- Super-Functionality – the app performs a function that saves us time or effort (like the Red Laser bar-code app that scans a product in a shop and then tells you where you can buy that product for less money)
- Data provision – many apps provide us with ready-information (like weather forecasting apps)
- Creative Imagination – there are many drawing, photography and image manipulation apps (such as Instagram)
- Connection – apps that allow us to interact with our friends and colleagues (such as Facebook, Twitter, Skype and LinkedIn)
- Amusement – there are many, many successful gaming apps (like runaway success Angry Birds)
- Relevance – all the above need to matter to us as individuals – otherwise, what’s the point?
- Quality – there are enough apps out there, that we don’t need to waste our time with poorly functioning, buggy apps
How does that compare to engagement activities?
- Accessibility – well, people don’t go around looking to be engaged by things – we need to make science available and accessible; and in a time-pressured society, quick and easy is a must
- Super-Functionality – I think science is instantly appealing if it will save time and effort, so highlighting aspects of science that have the potential to save time, effort and money are winning themes for a lot of people
- Data Provision – there is a lot of data collected in the name of science, that would be very useful to know about – if it can be presented in an accessible format
- Creative Imagination – there is enough mundan-ery in life – people need engaging with something that will set their minds on fire!
- Connection – again science that saves time and effort, leaving more time for the things that matter most – friends and family – will prove popular
- Amusement – there is no harm in being amused, and this is a definite hook for some engagement activities
- Relevance – even the most beautiful and intricate scientific finding might struggle for attention if it doesn’t have relevance to our everyday lives or existence (including the things like the health of the planet)
- Quality – there is an increasing amount of science communications material around – we don’t need to suffer badly produced, ineptly targeted or patronising efforts
Not a perfect assimilation, granted.

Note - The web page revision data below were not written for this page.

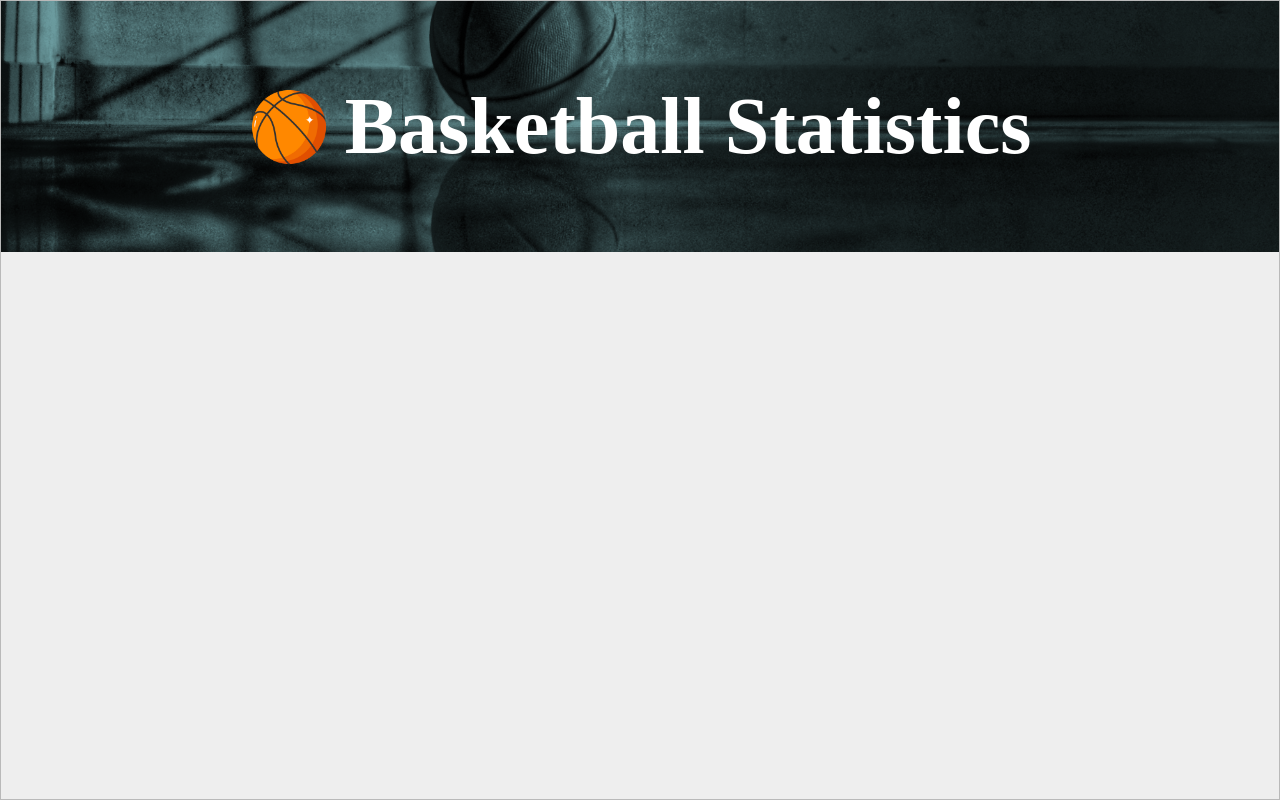
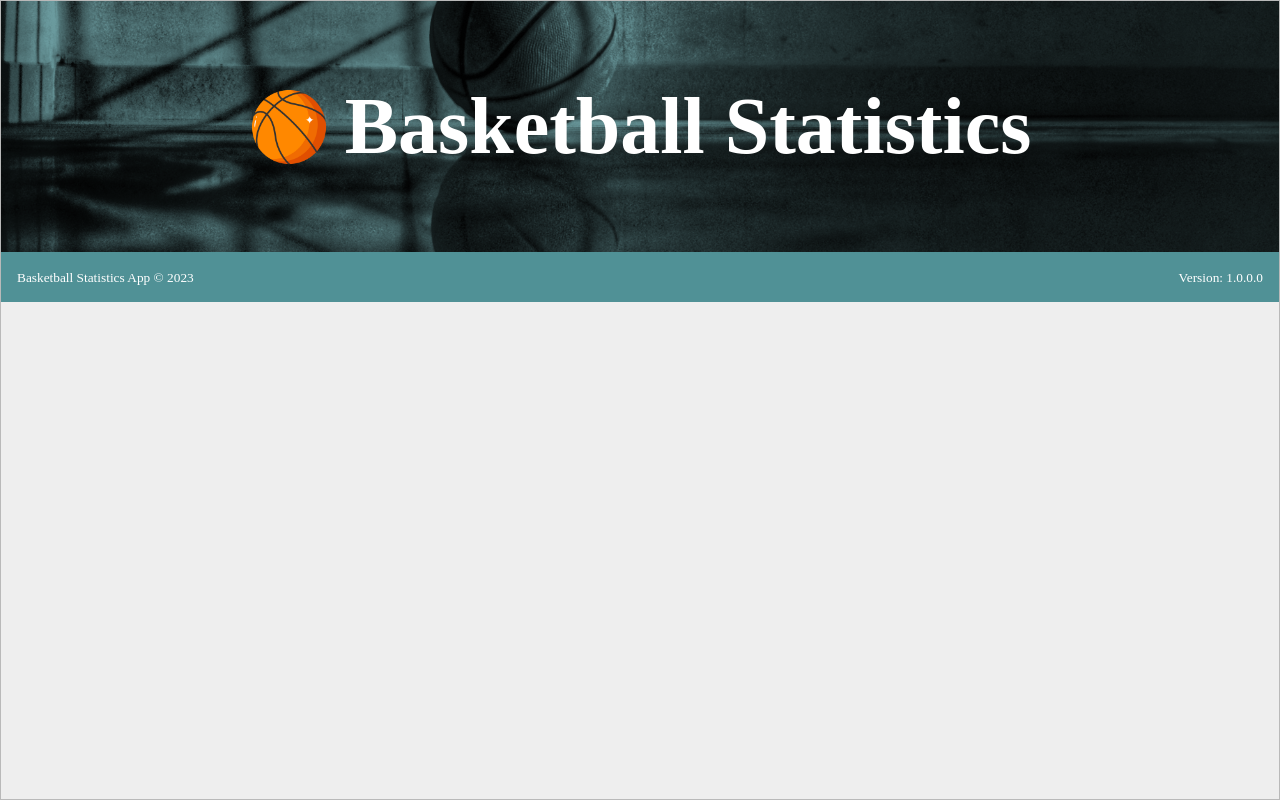
Before and after one commit to Slavcheva/basketball-statistics, a React (Create React App) app: page / in a window 1280 px wide. Built offline with nearby package versions, Linux system fonts and the light colour scheme.

Commit message:
Add Footer component

```diff
--- a/src/App.js
+++ b/src/App.js
@@ -1,5 +1,6 @@
 import './App.css';
 import Header from "./components/templates/Header/Header";
+import Footer from "./components/templates/Footer/Footer";
 
 function App() {
     return (
@@ -8,9 +9,7 @@ function App() {
             <main>
 
             </main>
-            <footer>
-
-            </footer>
+            <Footer/>
         </div>
     );
 }
--- /dev/null
+++ b/src/components/templates/Footer/Footer.css
@@ -0,0 +1,9 @@
+.app-footer{
+    display: flex;
+    background: rgb(80, 145, 150);
+    padding: 1em;
+    color: rgb(255, 255, 255);
+}
+.app-footer .version{
+    margin-left: auto;
+}
--- /dev/null
+++ b/src/components/templates/Footer/Footer.jsx
@@ -0,0 +1,17 @@
+import React from 'react';
+import "./Footer.css"
+
+function Footer() {
+    return (
+        <footer className='app-footer'>
+            <div className="app"><small>Basketball Statistics App © 2023</small></div>
+            <div className="version">
+                <small>
+                    <span>Version: 1.0.0.0</span>
+                </small>
+            </div>
+        </footer>
+    );
+}
+
+export default Footer;
```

But possibly a helpful analogy when it comes to designing engagement activities and materials. We’d all like to design a killer app, but if we don’t take time to really consider who’ll be using it, and what they need from it, the app will sit on the shelf unused. And the same goes for engagement.
And now for a lovely example of something that straddles both the app and engagement category (although I don’t think it is officially an app – it definitely should be – and you have to look at it on the internet).
I came across the work of CASA (Centre for Advanced Spatial Analysis) in a recent post by Martin Austwick on Sociable Physics. Some of their work was recently exhibited at the London Transport Museum, and was picked up in a report by the BBC. Now a lot of data visualisation is interesting to look at, allows you to spot patterns and conduct further analysis, but that’s about where it ends. However, one of the pieces of work is really functional.
I was really impressed by the London Bike Share Map by Ollie O’Brien. This map gives real-time (as near as damn it) data about the state of Boris Bike stations around London – how many bikes are available, and how many docking spaces are available. This is a really great use of the data, a stunning visualisation and a useful resource. Please check it out – it’s worth it!